The campaign organizers wanted to encourage physicians to participate in the campaign but couldn’t use a monetary incentive because doctors weren’t technically hospital employees. So instead, these doctors got peer pressured into participation through public callouts posted on a wall and emails that celebrated doctors who were sanitizing their hands. The chief nursing officer would even send physicians “love notes” that stressed the importance of each doctor’s participation for the collective goal to work.

After the 90-day campaign was over, the hospital employees who had gotten bonuses saw their hygiene progress regress in the absence of a monetary reward: they stopped washing their hands when they didn’t get a bonus for it any more.

Meanwhile, the physicians, who received no money but plenty of social reinforcement, showed slower improvement but their changed behavior persisted long after the campaign was over.

Why peer pressure is so effective when money isn’t

The researchers found that money made good behavior transactional: as long as the money kept coming, good behavior would follow.  When the money ran out, so did the behavior.

Academics call this the “crowding-out” effect where extrinsic motivators like money reduce secondary motivators like helping the common good. For an ancient example of this theory, consider the Biblical belief that one “cannot serve two masters.

This doesn’t mean that you should never use money as an incentive.
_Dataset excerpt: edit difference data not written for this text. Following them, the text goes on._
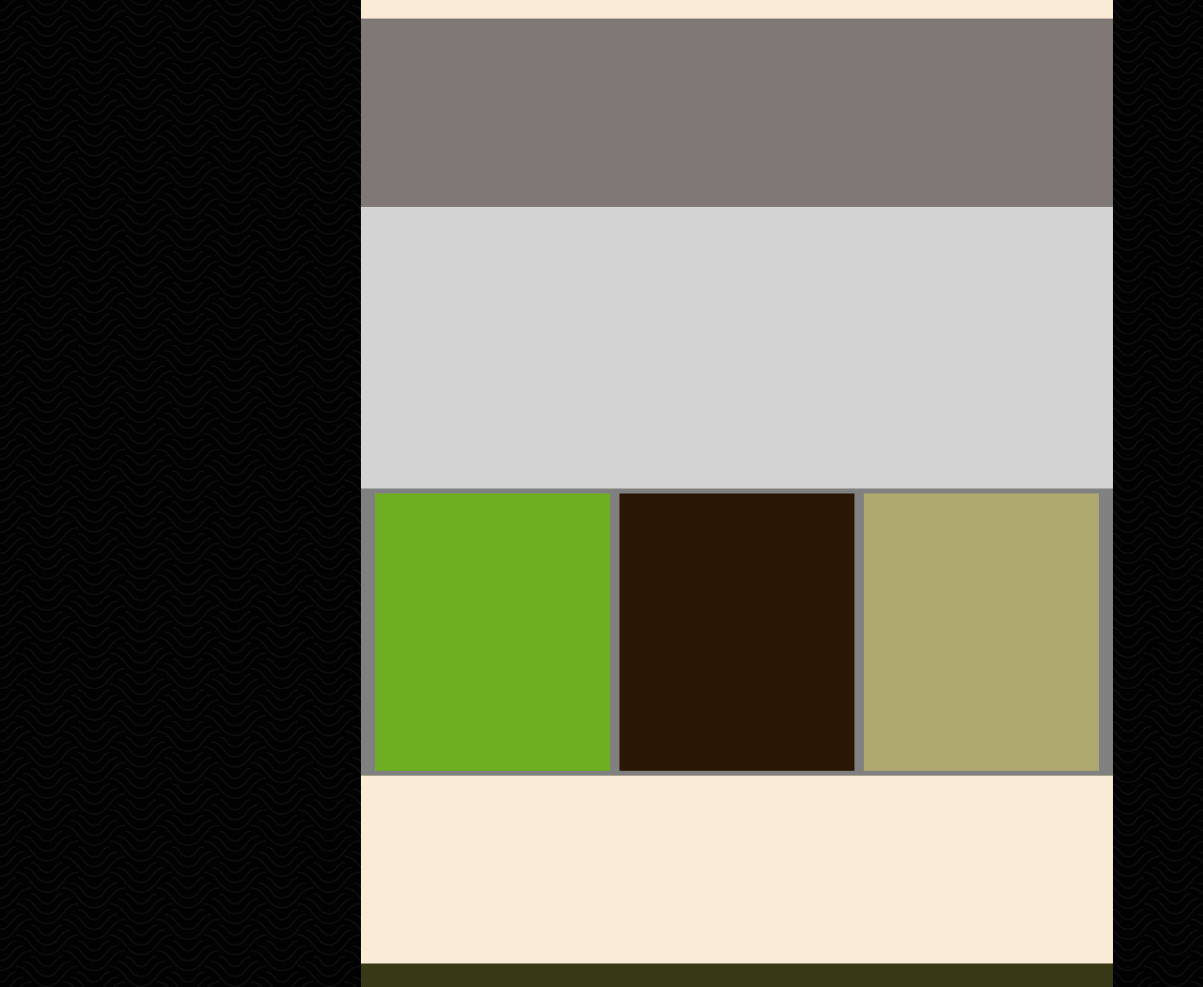
Repository: roge64/htmlfrontend
Page: index.html
The author's editor kept a copy of each file at every save. The page is drawn from the files as they stood at one save, then again after the next save.
The browser window is 1280 px wide. The pictures show the whole page, at 94% of full size.

Above is the page before, as saved 2022-03-02 12:30:44.

After the next save:
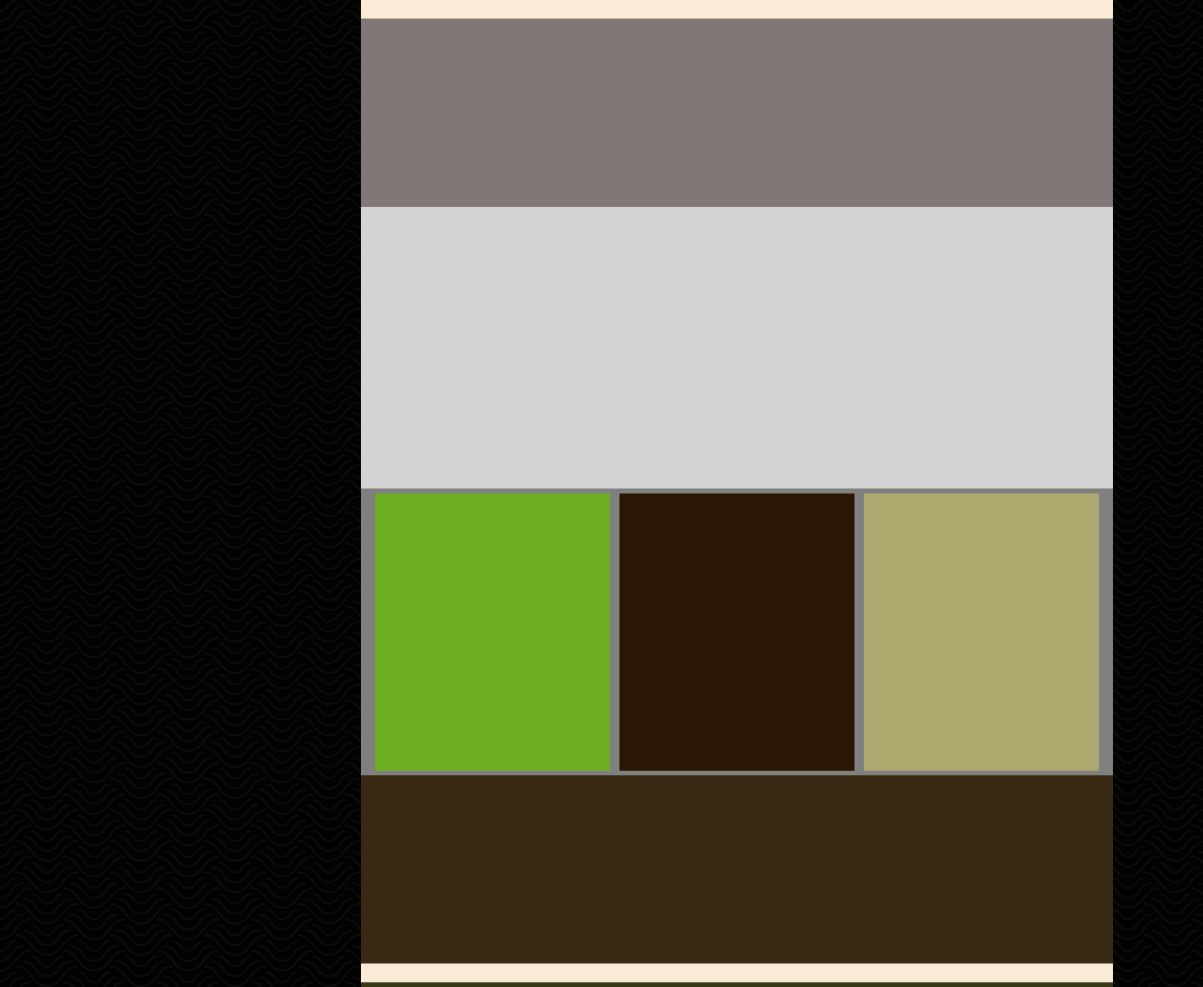
Saved 2 min 20 s later.
--- a/estilos/estilos.css
+++ b/estilos/estilos.css
@@ -49,10 +49,16 @@
     text-align: center;
 }
 
+#marcas{
+    background-color:rgb(58, 41, 18);
+    height: 200px;
+}
+
+
 footer{
     background-color:antiquewhite;
 
-    height: 200px;
+    height: 20px;
 }
 
 #tienda #cake1{
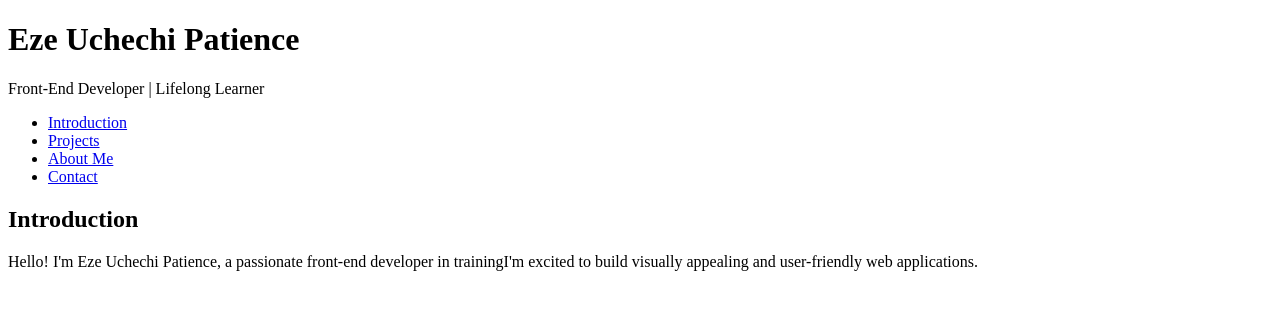
Repository: Patience225/My_First_Portfolio
Page: Portfolio/index.html
The author's editor kept a copy of each file at every save. The page is drawn from the files as they stood at one save, then again after the next save.
The browser window is 1280 px wide. The pictures show the whole page.

Above is the page before, as saved 2024-12-16 13:08:05.

### Portfolio/index.html
<!DOCTYPE html>
<html lang="en">
<head>
    <meta charset="utf-8">
    <title>Eze Uchechi Patience - Personal Portfolio</title>
</head>
<body>
    <header>
        <h1>Eze Uchechi Patience</h1>
        <p>Front-End Developer | Lifelong Learner</p>
    </header>
    <nav>
      <ul>
        <li><a href="#introduction">Introduction</a></li>
        <li><a href="#projects">Projects</a></li>
        <li><a href="#about">About Me</a></li>
        <li><a href="#contact">Contact</a></li>
    </ul>
    </nav>
    <section id="introduction">
      <h2>Introduction</h2>
    <p>Hello! I'm Eze Uchechi Patience, a passionate front-end developer in trainingI'm excited to build visually appealing and user-friendly web applications.</p>
    </section>
    <section id="projects"></section>
    <section id="about"></section>
    <section id="contact"></section>
    <footer>

    </footer>
</body>
</html>

After the next save:
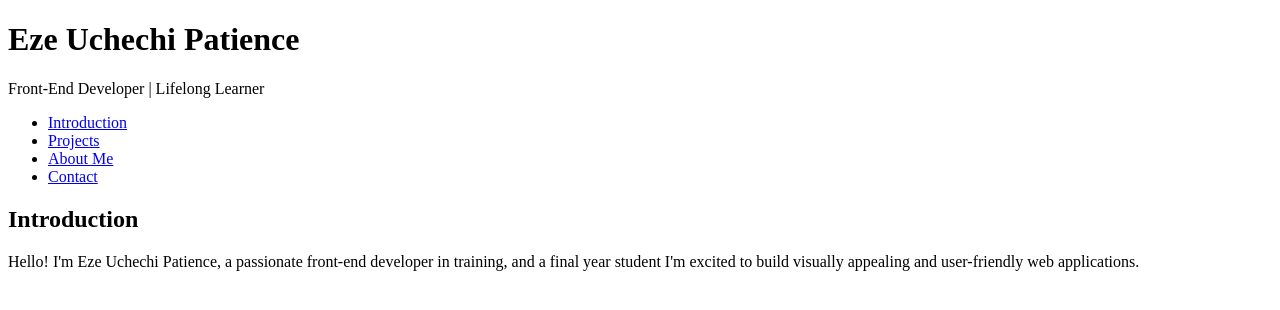
Saved 10 s later.
--- a/Portfolio/index.html
+++ b/Portfolio/index.html
@@ -19,7 +19,7 @@
     </nav>
     <section id="introduction">
       <h2>Introduction</h2>
-    <p>Hello! I'm Eze Uchechi Patience, a passionate front-end developer in trainingI'm excited to build visually appealing and user-friendly web applications.</p>
+    <p>Hello! I'm Eze Uchechi Patience, a passionate front-end developer in training, and a final year student I'm excited to build visually appealing and user-friendly web applications.</p>
     </section>
     <section id="projects"></section>
     <section id="about"></section>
But this case study reminds us that when you introduce money into the equation, people may not be able to remember why you wanted to create the workplace change in the first place, only able to see dollar signs.

Peer pressure doesn’t always work, however

And sometimes, neither peer pressure nor money will work as silencing incentive when your mind is set.

Uber’s VP of business Emil Michael knew that the karaoke-escort story may get leaked amidst mounting allegations of Uber’s sexist, abusive workplace culture. Michael contacted Holzwarth, instructing her to say they only had a “good time” if the press asked, and Holzwarth refused. In fact, Holzwarth, said she would not have come forward publicly if Michael had not attempted to “silence” her with his peer pressure.

“I’m not going to lie for them,” she told The Information, describing Kalanick as “part of a class of privileged men who have been taught they can do whatever they want, and now they can.”

That idea doesn’t tell the whole story, however: all workers, whether men or women, are taught they can do whatever they want only when others around them are taught that too.